Lutefisk was born out of the need to safely prepare fish that had been air-dried to preserve it, Dorff explains. Scandinavians once used the highly alkaline ashes of birch wood to clean and preserve dried fish as it was reconstituted.

Modern preparation calls for caustic soda baths followed by repeated rinses with water.

“It’s an ancient way of preserving protein,” Dorff said. “Once you put dried fish in water, the clock starts ticking. Adding the solution preserves and washes the fish, raising the pH so it lasts longer.”

Olsen’s now uses kiln-dried fish for its lutefisk, but they still import the air-dried variety. Locally, Nigerian immigrants boil and serve this fish or use it in soup, Dorff said.

Demand for lutefisk may be slowly declining, but Dorff doesn’t expect it to ever go away completely. He isn’t expecting a full-blown lutefisk revival either.

“Here, we have a melting pot, but people still find away to hold on to their heritage,” Dorff said. “If it’s prepared right, they’d probably appreciate it.”

And there are plenty from younger generations who enjoy lutefisk. Edina resident Ali Stepnes and her father Jeff Lundy of Jordan make sure they get to Mount Olivet every year.

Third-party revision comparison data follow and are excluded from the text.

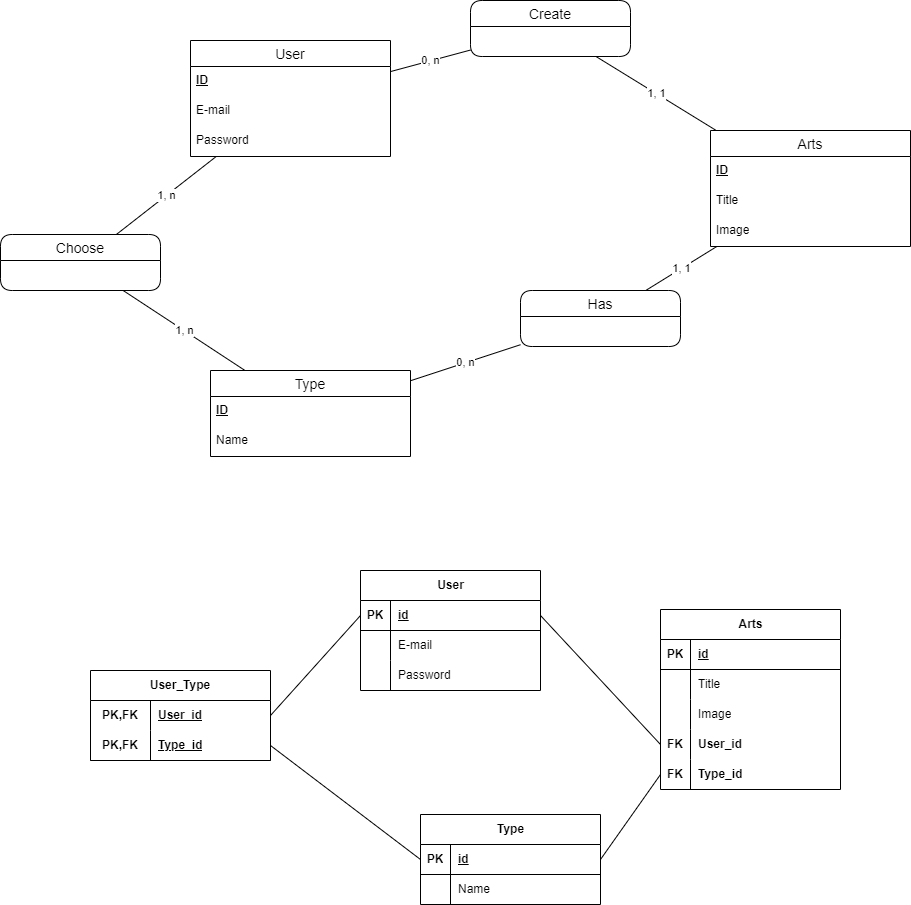
ThibaultFr94/Artsphere-AI keeps this draw.io diagram as doc/artsphere.drawio.png. Above is the earlier version. Source tidied: cells renumbered, new cells last; positions are measured from the earlier drawing's top-left corner, leaving out a move shared by most shapes.
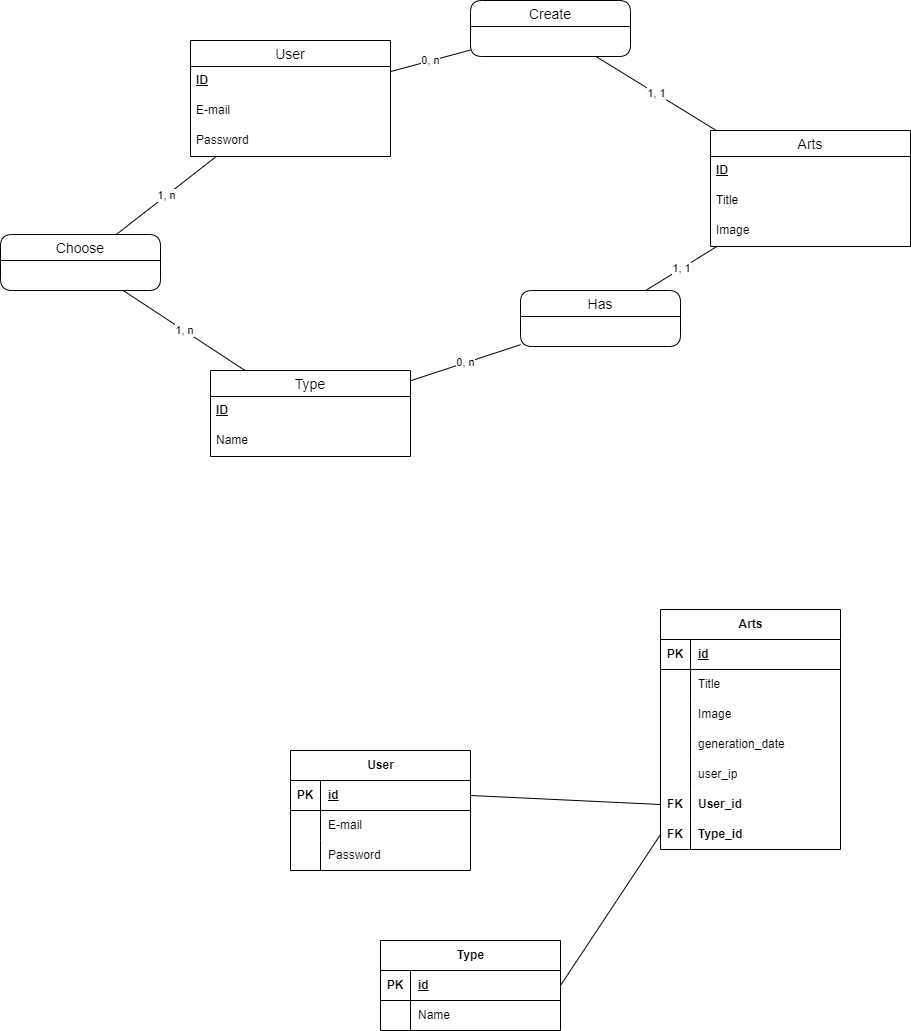
After the commit.

The edit, as a diff of the source:
```diff
@@ -63,7 +63,7 @@
       <mxGeometry relative="1" as="geometry" />
     </mxCell>
     <mxCell id="22" value="User" style="shape=table;startSize=30;rowLines=0;fontStyle=1;align=center;html=1;" parent="1" vertex="1">
-      <mxGeometry x="360" y="570" width="180" height="120" as="geometry" />
+      <mxGeometry x="290" y="750" width="180" height="120" as="geometry" />
     </mxCell>
     <mxCell id="23" style="shape=tableRow;horizontal=0;startSize=0;swimlaneHead=0;swimlaneBody=0;fillColor=none;points=[[0,0.5],[1,0.5]];portConstraint=eastwest;top=0;left=0;right=0;bottom=1;" parent="22" vertex="1">
       <mxGeometry y="30" width="180" height="30" as="geometry" />
@@ -93,7 +93,7 @@
       <mxGeometry x="30" width="150" height="30" as="geometry" />
     </mxCell>
     <mxCell id="32" value="Arts" style="shape=table;startSize=30;rowLines=0;fontStyle=1;align=center;html=1;" parent="1" vertex="1">
-      <mxGeometry x="660" y="609" width="180" height="180" as="geometry" />
+      <mxGeometry x="660" y="609" width="180" height="240" as="geometry" />
     </mxCell>
     <mxCell id="33" style="shape=tableRow;horizontal=0;startSize=0;swimlaneHead=0;swimlaneBody=0;fillColor=none;top=0;left=0;right=0;bottom=1;" parent="32" vertex="1">
       <mxGeometry y="30" width="180" height="30" as="geometry" />
@@ -122,8 +122,26 @@
     <mxCell id="41" value="Image" style="shape=partialRectangle;fillColor=none;top=0;left=0;bottom=0;right=0;align=left;spacingLeft=6;overflow=hidden;whiteSpace=wrap;html=1;" parent="39" vertex="1">
       <mxGeometry x="30" width="150" height="30" as="geometry" />
     </mxCell>
+    <mxCell id="66" style="shape=tableRow;horizontal=0;startSize=0;swimlaneHead=0;swimlaneBody=0;fillColor=none;top=0;left=0;right=0;bottom=0;" parent="32" vertex="1">
+      <mxGeometry y="120" width="180" height="30" as="geometry" />
+    </mxCell>
+    <mxCell id="67" style="shape=partialRectangle;fillColor=none;top=0;left=0;bottom=0;right=0;overflow=hidden;whiteSpace=wrap;html=1;" parent="66" vertex="1">
+      <mxGeometry width="30" height="30" as="geometry" />
+    </mxCell>
+    <mxCell id="68" value="generation_date" style="shape=partialRectangle;fillColor=none;top=0;left=0;bottom=0;right=0;align=left;spacingLeft=6;overflow=hidden;whiteSpace=wrap;html=1;" parent="66" vertex="1">
+      <mxGeometry x="30" width="150" height="30" as="geometry" />
+    </mxCell>
+    <mxCell id="69" style="shape=tableRow;horizontal=0;startSize=0;swimlaneHead=0;swimlaneBody=0;fillColor=none;top=0;left=0;right=0;bottom=0;" parent="32" vertex="1">
+      <mxGeometry y="150" width="180" height="30" as="geometry" />
+    </mxCell>
+    <mxCell id="70" style="shape=partialRectangle;fillColor=none;top=0;left=0;bottom=0;right=0;overflow=hidden;whiteSpace=wrap;html=1;" parent="69" vertex="1">
+      <mxGeometry width="30" height="30" as="geometry" />
+    </mxCell>
+    <mxCell id="71" value="user_ip" style="shape=partialRectangle;fillColor=none;top=0;left=0;bottom=0;right=0;align=left;spacingLeft=6;overflow=hidden;whiteSpace=wrap;html=1;" parent="69" vertex="1">
+      <mxGeometry x="30" width="150" height="30" as="geometry" />
+    </mxCell>
     <mxCell id="42" style="shape=tableRow;horizontal=0;startSize=0;swimlaneHead=0;swimlaneBody=0;fillColor=none;points=[[0,0.5],[1,0.5]];portConstraint=eastwest;top=0;left=0;right=0;bottom=0;fontStyle=1;" parent="32" vertex="1">
-      <mxGeometry y="120" width="180" height="30" as="geometry" />
+      <mxGeometry y="180" width="180" height="30" as="geometry" />
     </mxCell>
     <mxCell id="43" value="FK" style="shape=partialRectangle;fillColor=none;top=0;left=0;bottom=0;right=0;overflow=hidden;whiteSpace=wrap;html=1;fontStyle=1;" parent="42" vertex="1">
       <mxGeometry width="30" height="30" as="geometry" />
@@ -132,7 +150,7 @@
       <mxGeometry x="30" width="150" height="30" as="geometry" />
     </mxCell>
     <mxCell id="45" style="shape=tableRow;horizontal=0;startSize=0;swimlaneHead=0;swimlaneBody=0;fillColor=none;points=[[0,0.5],[1,0.5]];portConstraint=eastwest;top=0;left=0;right=0;bottom=0;fontStyle=1;" parent="32" vertex="1">
-      <mxGeometry y="150" width="180" height="30" as="geometry" />
+      <mxGeometry y="210" width="180" height="30" as="geometry" />
     </mxCell>
     <mxCell id="46" value="FK" style="shape=partialRectangle;fillColor=none;top=0;left=0;bottom=0;right=0;overflow=hidden;whiteSpace=wrap;html=1;fontStyle=1;" parent="45" vertex="1">
       <mxGeometry width="30" height="30" as="geometry" />
@@ -141,7 +159,7 @@
       <mxGeometry x="30" width="150" height="30" as="geometry" />
     </mxCell>
     <mxCell id="48" value="Type" style="shape=table;startSize=30;rowLines=0;fontStyle=1;align=center;html=1;" parent="1" vertex="1">
-      <mxGeometry x="420" y="814" width="180" height="90" as="geometry" />
+      <mxGeometry x="380" y="940" width="180" height="90" as="geometry" />
     </mxCell>
     <mxCell id="49" style="shape=tableRow;horizontal=0;startSize=0;swimlaneHead=0;swimlaneBody=0;fillColor=none;points=[[0,0.5],[1,0.5]];portConstraint=eastwest;top=0;left=0;right=0;bottom=1;" parent="48" vertex="1">
       <mxGeometry y="30" width="180" height="30" as="geometry" />
@@ -167,32 +185,5 @@
     <mxCell id="56" style="endArrow=none;html=1;rounded=0;entryX=0;entryY=0.5;entryDx=0;entryDy=0;exitX=1;exitY=0.5;exitDx=0;exitDy=0;" parent="1" edge="1" source="23" target="42">
       <mxGeometry relative="1" as="geometry" />
     </mxCell>
-    <mxCell id="57" value="User_Type" style="shape=table;startSize=30;rowLines=0;fontStyle=1;align=center;html=1;whiteSpace=wrap;" parent="1" vertex="1">
-      <mxGeometry x="90" y="670" width="180" height="90" as="geometry" />
-    </mxCell>
-    <mxCell id="58" style="shape=tableRow;horizontal=0;startSize=0;swimlaneHead=0;swimlaneBody=0;fillColor=none;points=[[0,0.5],[1,0.5]];portConstraint=eastwest;top=0;left=0;right=0;bottom=0;html=1;" parent="57" vertex="1">
-      <mxGeometry y="30" width="180" height="30" as="geometry" />
-    </mxCell>
-    <mxCell id="59" value="PK,FK" style="shape=partialRectangle;fillColor=none;top=0;left=0;bottom=0;right=0;fontStyle=1;overflow=hidden;html=1;whiteSpace=wrap;" parent="58" vertex="1">
-      <mxGeometry width="60" height="30" as="geometry" />
-    </mxCell>
-    <mxCell id="60" value="User_id" style="shape=partialRectangle;fillColor=none;top=0;left=0;bottom=0;right=0;align=left;spacingLeft=6;fontStyle=5;overflow=hidden;html=1;whiteSpace=wrap;" parent="58" vertex="1">
-      <mxGeometry x="60" width="120" height="30" as="geometry" />
-    </mxCell>
-    <mxCell id="61" style="shape=tableRow;horizontal=0;startSize=0;swimlaneHead=0;swimlaneBody=0;fillColor=none;points=[[0,0.5],[1,0.5]];portConstraint=eastwest;top=0;left=0;right=0;bottom=1;html=1;" parent="57" vertex="1">
-      <mxGeometry y="60" width="180" height="30" as="geometry" />
-    </mxCell>
-    <mxCell id="62" value="PK,FK" style="shape=partialRectangle;fillColor=none;top=0;left=0;bottom=0;right=0;fontStyle=1;overflow=hidden;html=1;whiteSpace=wrap;" parent="61" vertex="1">
-      <mxGeometry width="60" height="30" as="geometry" />
-    </mxCell>
-    <mxCell id="63" value="Type_id" style="shape=partialRectangle;fillColor=none;top=0;left=0;bottom=0;right=0;align=left;spacingLeft=6;fontStyle=5;overflow=hidden;html=1;whiteSpace=wrap;" parent="61" vertex="1">
-      <mxGeometry x="60" width="120" height="30" as="geometry" />
-    </mxCell>
-    <mxCell id="64" style="endArrow=none;html=1;rounded=0;exitX=1;exitY=0.5;exitDx=0;exitDy=0;entryX=0;entryY=0.5;entryDx=0;entryDy=0;" parent="1" edge="1" source="58" target="23">
-      <mxGeometry relative="1" as="geometry" />
-    </mxCell>
-    <mxCell id="65" style="endArrow=none;html=1;rounded=0;entryX=0;entryY=0.5;entryDx=0;entryDy=0;exitX=1;exitY=0.5;exitDx=0;exitDy=0;" parent="1" edge="1" source="61" target="49">
-      <mxGeometry relative="1" as="geometry" />
-    </mxCell>
   </root>
 </mxGraphModel>
```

“We come here because they have great lutefisk,” said Stepnes, who grew up eating lutefisk. “You have to be around it or you’ll never try it.”